While there are plenty of good reasons for outsourcing an organization’s security, there are just as many valid reasons for continuing to handle security in house. As such, it is easy to fall into the trap of believing that outsourced security has to be an either/or decision. Sometimes the best option is to outsource part, but not all, of your security operations. This approach is sometimes referred to as a hybrid security model, where some security functions are handled in house while others are performed in the cloud.
For those who are considering using a combination of in house and outsourced security, the first thing that you should do is pin down what you hope to gain by outsourcing part of your security operations. While this may seem like an overly simplistic thing to do, there is a very important reason for doing it: Identifying your goals up front will help you to create a plan that will allow you to achieve those goals.
Once you begin outsourcing portions of your organization’s security operations, there will likely be pressure from vendors and/or management to outsource everything else that is security-related. Having a solid plan in place ahead of time can help you avoid caving to pressure and making a bad decision.
The next step in the process is of course to begin figuring out how outsourced security can help you achieve your stated goals.
For example, suppose that an organization is considering security outsourcing as a way to save money. For many years now, cloud vendors have been working overtime to try to convince us that operating in the cloud is the inexpensive way of doing things. As such, there might be a natural tendency to assume that the simple act of outsourcing will save money.
In reality, security outsourcing can be quite expensive. Therefore, if the organization’s goal is to reduce costs, it would be a good idea to identify the security-related costs that are most likely to be reduced through outsourcing and focus on those. Many organizations find, for example, that they can save money by outsourcing compliance-related tasks.
Incidentally, if you are considering outsourcing a portion of your organization’s security as a cost-cutting measure, then make sure that your chosen vendor can provide you with security that is at least as good as what you can achieve in house. After all, you don’t want to weaken your organization’s security in the name of saving a few bucks.
Of course, cost isn’t the only factor that can motivate an organization to outsource a portion of its security. Another reason is to provide an extra layer of insulation against attacks. For example, if an organization is concerned about the potential for a DDoS attack, it might choose to outsource its internet traffic filtering so that DDoS attacks are dealt with before they can reach any of the organization’s assets.
IT staff can also offload some of the more mundane security functions, thereby freeing up staffing resources to focus on more pressing matters. In these types of situations, there may be several services that are good candidates for outsourcing. A few examples might include vulnerability scanning, firewall services, VPNs, Web content filtering and mail filtering.

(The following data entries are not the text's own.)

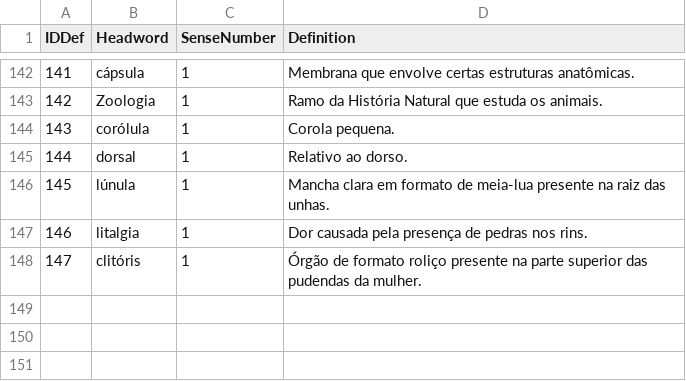
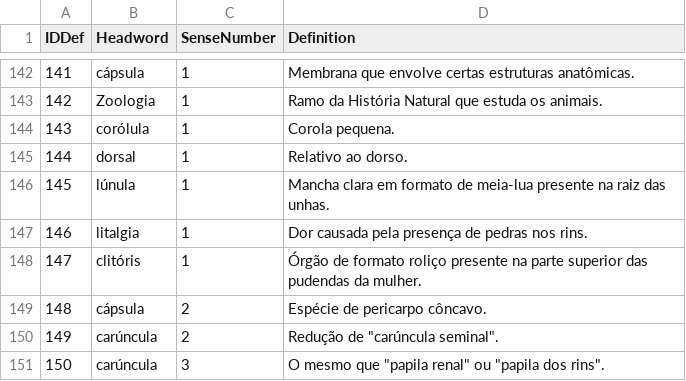
Before and after one commit to fflch/dicbio, a CSV file: web/data/definitions.csv, drawn as a sheet; only a part is shown, gaps mark what is left out.

```diff
--- a/web/data/definitions.csv
+++ b/web/data/definitions.csv
@@ -148 +148,4 @@ IDDef,Headword,SenseNumber,Definition
 147,clitóris,1,Órgão de formato roliço presente na parte superior das pudendas da mulher.
+148,cápsula,2,Espécie de pericarpo côncavo.
+149,carúncula,2,"Redução de ""carúncula seminal""."
+150,carúncula,3,"O mesmo que ""papila renal"" ou ""papila dos rins""."
```
Also changed, not shown: web/data/DadosDoDicionario.csv, 5 other files.
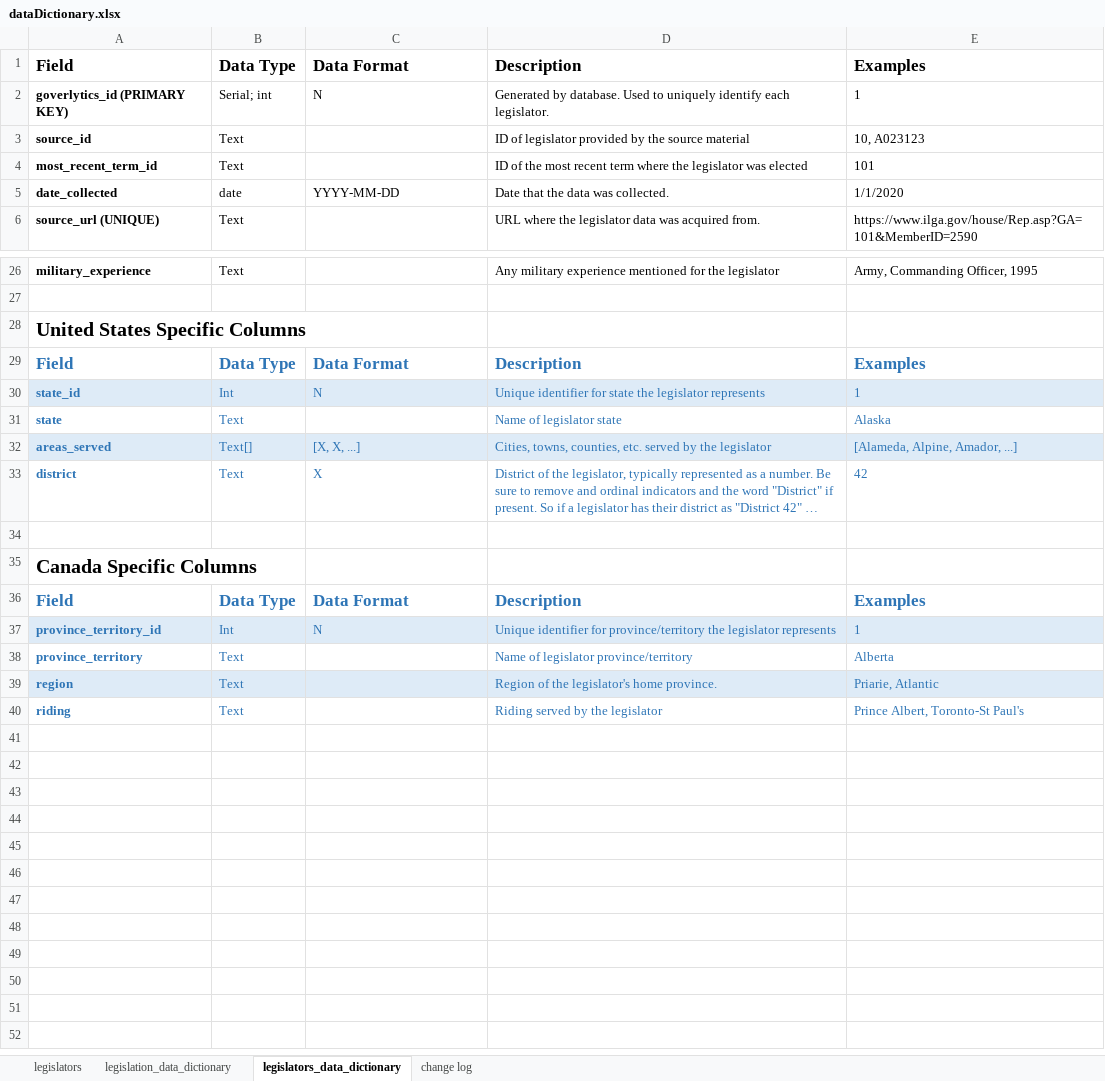
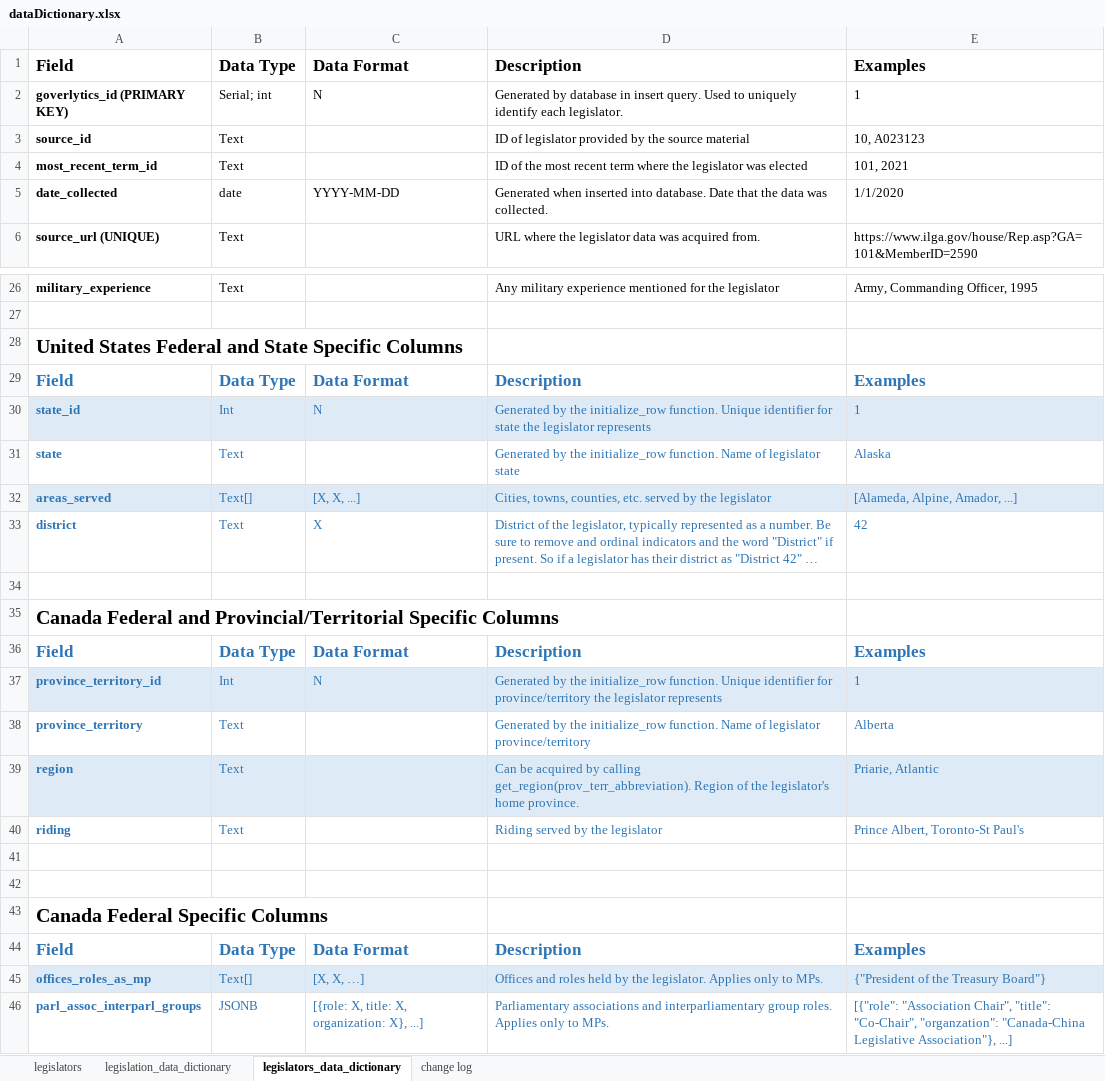
Before and after one commit to iotoAnalytics/Hackathon_iotoAnalytics, an Excel workbook: dataDictionary.xlsx, sheet legislators_data_dictionary, drawn as a sheet; only a part is shown, gaps mark what is left out; long unchanged cells end in …; values as stored, in another font and other column widths than the file's, no borders; conditional formats and table styles not drawn; the diff covers the shown part only; the diff names each change by its address in the sheet, - before the commit and + after, or states it on an @@ line.

Commit message:
Updated data dictionary

```diff
--- a/dataDictionary.xlsx (sheet legislators_data_dictionary)
+++ b/dataDictionary.xlsx (sheet legislators_data_dictionary)
-D2: Generated by database. Used to…
+D2: Generated by database in insert query. Used to…
-E4: 101
+E4: 101, 2021
-D5: Date that…
+D5: Generated when inserted into database. Date that…
-A28: United States Specific Columns
+A28: United States Federal and State Specific Columns
-D30: Unique identifier…
+D30: Generated by the initialize_row function. Unique identifier…
-D31: Name of legislator state
+D31: Generated by the initialize_row function. Name of legislator state
-A35: Canada Specific Columns
+A35: Canada Federal and Provincial/Territorial Specific Columns
-D37: Unique identifier…
+D37: Generated by the initialize_row function. Unique identifier…
-D38: Name of…
+D38: Generated by the initialize_row function. Name of…
-D39: Region of…
+D39: Can be acquired by calling get_region(prov_terr_abbreviation). Region of…
+row 41: (empty)
+row 42: (empty)
+row 43: Canada Federal Specific Columns
+row 44: Field | Data Type | Data Format | Description | Examples
+row 45: offices_roles_as_mp | Text[] | [X, X, …] | Offices and roles held by the legislator. Applies only to MPs. | {"President of the Treasury Board"}
+row 46: parl_assoc_interparl_groups | JSONB | [{role: X, title: X, organization: X}, ...] | Parliamentary associations and interparliamentary group roles. Applies only to MPs. | [{"role": "Association Chair", "title": "Co-Chair", "organzation": "Canada-China Legislative Association"}, ...]
```
Also changed, not shown: 3 edited cells elsewhere in this sheet, sheet legislation_data_dictionary, sheet change log, 2 other files.
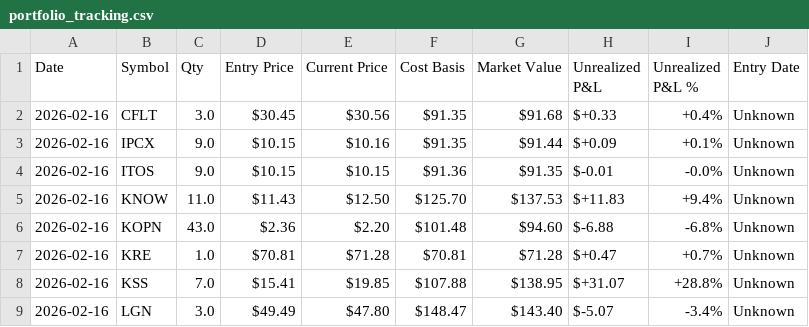
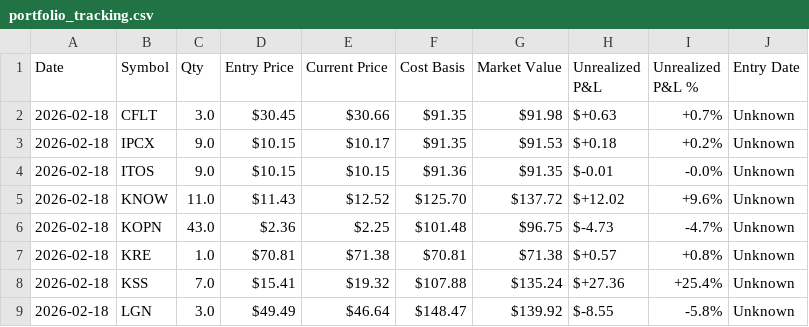
Before and after one commit to mikedmote52/AMC-trader, a CSV file: data/portfolio_tracking.csv, drawn as a sheet; only a part is shown; the diff covers the shown part only; the diff names each change by its address in the sheet, - before the commit and + after, or states it on an @@ line.

```diff
--- a/data/portfolio_tracking.csv
+++ b/data/portfolio_tracking.csv
-A2:A9 (Date): 2026-02-16
+A2:A9 (Date): 2026-02-18
-E2 (Current Price): $30.56
+E2 (Current Price): $30.66
-G2 (Market Value): $91.68
+G2 (Market Value): $91.98
-H2 (Unrealized P&L): $+0.33
+H2 (Unrealized P&L): $+0.63
-I2 (Unrealized P&L %): +0.4%
+I2 (Unrealized P&L %): +0.7%
-E3 (Current Price): $10.16
+E3 (Current Price): $10.17
-G3 (Market Value): $91.44
+G3 (Market Value): $91.53
-H3 (Unrealized P&L): $+0.09
+H3 (Unrealized P&L): $+0.18
-I3 (Unrealized P&L %): +0.1%
+I3 (Unrealized P&L %): +0.2%
-E5 (Current Price): $12.50
+E5 (Current Price): $12.52
-G5 (Market Value): $137.53
+G5 (Market Value): $137.72
-H5 (Unrealized P&L): $+11.83
+H5 (Unrealized P&L): $+12.02
-I5 (Unrealized P&L %): +9.4%
+I5 (Unrealized P&L %): +9.6%
-E6 (Current Price): $2.20
+E6 (Current Price): $2.25
-G6 (Market Value): $94.60
+G6 (Market Value): $96.75
-H6 (Unrealized P&L): $-6.88
+H6 (Unrealized P&L): $-4.73
-I6 (Unrealized P&L %): -6.8%
+I6 (Unrealized P&L %): -4.7%
-E7 (Current Price): $71.28
+E7 (Current Price): $71.38
-G7 (Market Value): $71.28
+G7 (Market Value): $71.38
-H7 (Unrealized P&L): $+0.47
+H7 (Unrealized P&L): $+0.57
-I7 (Unrealized P&L %): +0.7%
+I7 (Unrealized P&L %): +0.8%
-E8 (Current Price): $19.85
+E8 (Current Price): $19.32
-G8 (Market Value): $138.95
+G8 (Market Value): $135.24
-H8 (Unrealized P&L): $+31.07
+H8 (Unrealized P&L): $+27.36
-I8 (Unrealized P&L %): +28.8%
+I8 (Unrealized P&L %): +25.4%
-E9 (Current Price): $47.80
+E9 (Current Price): $46.64
-G9 (Market Value): $143.40
+G9 (Market Value): $139.92
-H9 (Unrealized P&L): $-5.07
+H9 (Unrealized P&L): $-8.55
-I9 (Unrealized P&L %): -3.4%
+I9 (Unrealized P&L %): -5.8%
```
Also changed, not shown: 3 removed rows and 45 edited cells elsewhere in this file, data/portfolio_daily_log.csv, data/scanner_performance.csv, 19 other files.
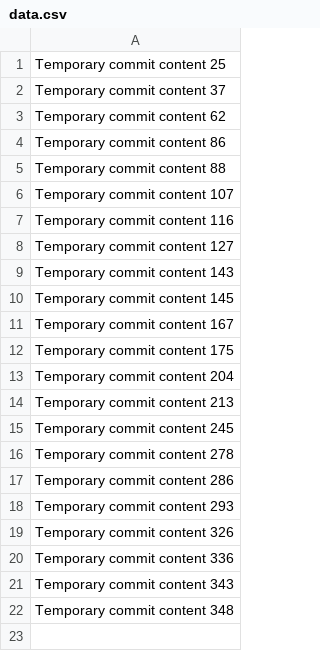
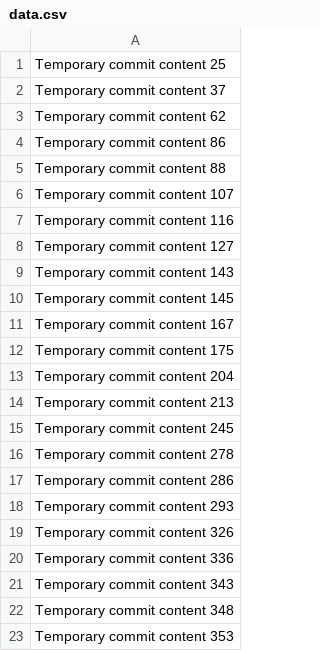
Before and after one commit to tyreme/neuron, a CSV file: edt/data.csv, drawn as a sheet; the diff names each change by its address in the sheet, - before the commit and + after, or states it on an @@ line.

```diff
--- a/edt/data.csv
+++ b/edt/data.csv
+row 23: Temporary commit content 353
```
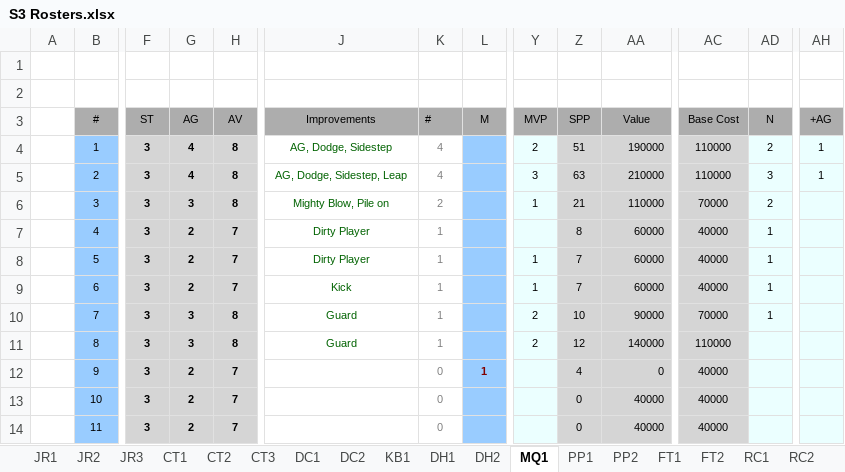
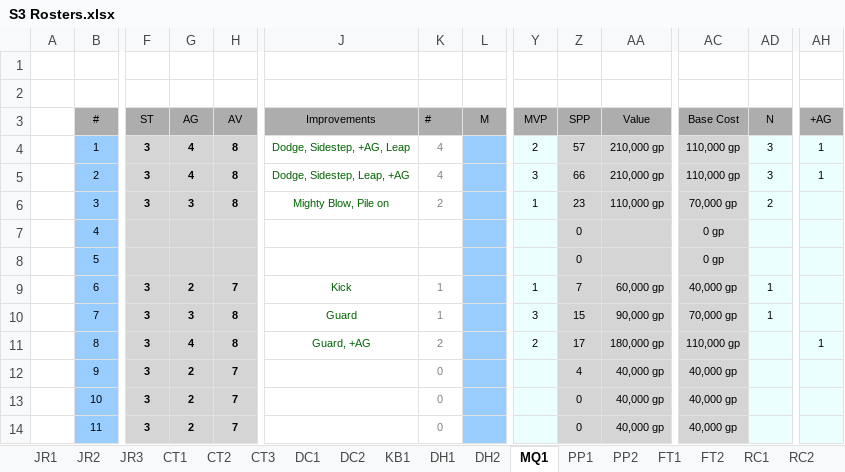
Before and after one commit to starryknight64/kcbbl, an Excel workbook: imports/S3 Rosters.xlsx, sheet MQ1, drawn as a sheet; only a part is shown, gaps mark what is left out; values as stored, in another font and other column widths than the file's, no borders; conditional formats not drawn; removed rows and columns are numbered as before the commit, all else as after; rows hold the shown columns only; the diff covers the shown part only; the diff names each change by its address in the sheet, - before the commit and + after, or states it on an @@ line.

```diff
--- a/imports/S3 Rosters.xlsx (sheet MQ1)
+++ b/imports/S3 Rosters.xlsx (sheet MQ1)
-J4 (Improvements): AG, Dodge, Sidestep
+J4 (Improvements): Dodge, Sidestep, +AG, Leap
-Z4 (SPP): 51
+Z4 (SPP): 57
-AA4 (Value): 190000
+AA4 (Value): 210,000 gp
-AC4:AC5 (Base Cost): 110000
+AC4:AC5 (Base Cost): 110,000 gp
-AD4 (N): 2
+AD4 (N): 3
-J5 (Improvements): AG, Dodge, Sidestep, Leap
+J5 (Improvements): Dodge, Sidestep, Leap, +AG
-Z5 (SPP): 63
+Z5 (SPP): 66
-AA5 (Value): 210000
+AA5 (Value): 210,000 gp
-Z6 (SPP): 21
+Z6 (SPP): 23
-AA6 (Value): 110000
+AA6 (Value): 110,000 gp
-AC6 (Base Cost): 70000
+AC6 (Base Cost): 70,000 gp
-row 7:  | 4 | 3 | 2 | 7 | Dirty Player | 1 |  |  | 8 | 60000 | 40000 | 1
-row 8:  | 5 | 3 | 2 | 7 | Dirty Player | 1 |  | 1 | 7 | 60000 | 40000 | 1
+row 7:  | 4 |  |  |  |  |  |  |  | 0 |  | 0 gp
+row 8:  | 5 |  |  |  |  |  |  |  | 0 |  | 0 gp
-AA9 (Value): 60000
+AA9 (Value): 60,000 gp
-AC9 (Base Cost): 40000
+AC9 (Base Cost): 40,000 gp
-Y10 (MVP): 2
+Y10 (MVP): 3
-Z10 (SPP): 10
+Z10 (SPP): 15
-AA10 (Value): 90000
+AA10 (Value): 90,000 gp
-AC10 (Base Cost): 70000
+AC10 (Base Cost): 70,000 gp
-G11 (AG): 3
+G11 (AG): 4
-J11 (Improvements): Guard
+J11 (Improvements): Guard, +AG
-K11 (#): 1
+K11 (#): 2
-Z11 (SPP): 12
+Z11 (SPP): 17
-AA11 (Value): 140000
+AA11 (Value): 180,000 gp
-AC11 (Base Cost): 110000
+AC11 (Base Cost): 110,000 gp
-AH11 (+AG): (empty)
+AH11 (+AG): 1
-L12 (M): 1
+L12 (M): (empty)
-AA12 (Value): 0
+AA12 (Value): 40,000 gp
-AC12:AC14 (Base Cost): 40000
+AC12:AC14 (Base Cost): 40,000 gp
-AA13:AA14 (Value): 40000
+AA13:AA14 (Value): 40,000 gp
```
Also changed, not shown: 2 added rows, 2 removed rows and 22 edited cells elsewhere in this sheet, sheet RC1, sheet KB1, sheet TL2, sheet JR3, sheet DH2, sheet TC2, 15 more sheets, other sheet tabs, formulas that keep their value, imports/S3 Matches.xlsx, 1 other file.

For organizations that decide to take a hybrid approach to security, there are at least a couple of best practices to follow. First, choose a provider that focuses on the specific security function that you are outsourcing, rather than going with a security generalist. In most cases, you will find that the integration process is easier, and the service may be more comprehensive than what you would be able to get from a more general-purpose security provider.
Another best practice for transitioning to a hybrid security model is to avoid doing too much, too fast. If, for instance, you decide to outsource three different security functions, don’t attempt to transition all three services at the same time. Instead, start with one service, and don’t move on to the next one until you are absolutely sure that the first one is working. Transitioning multiple security services at the same time can make it extraordinarily difficult to troubleshoot any problems that may occur--and may leave an organization more, rather than less, vulnerable.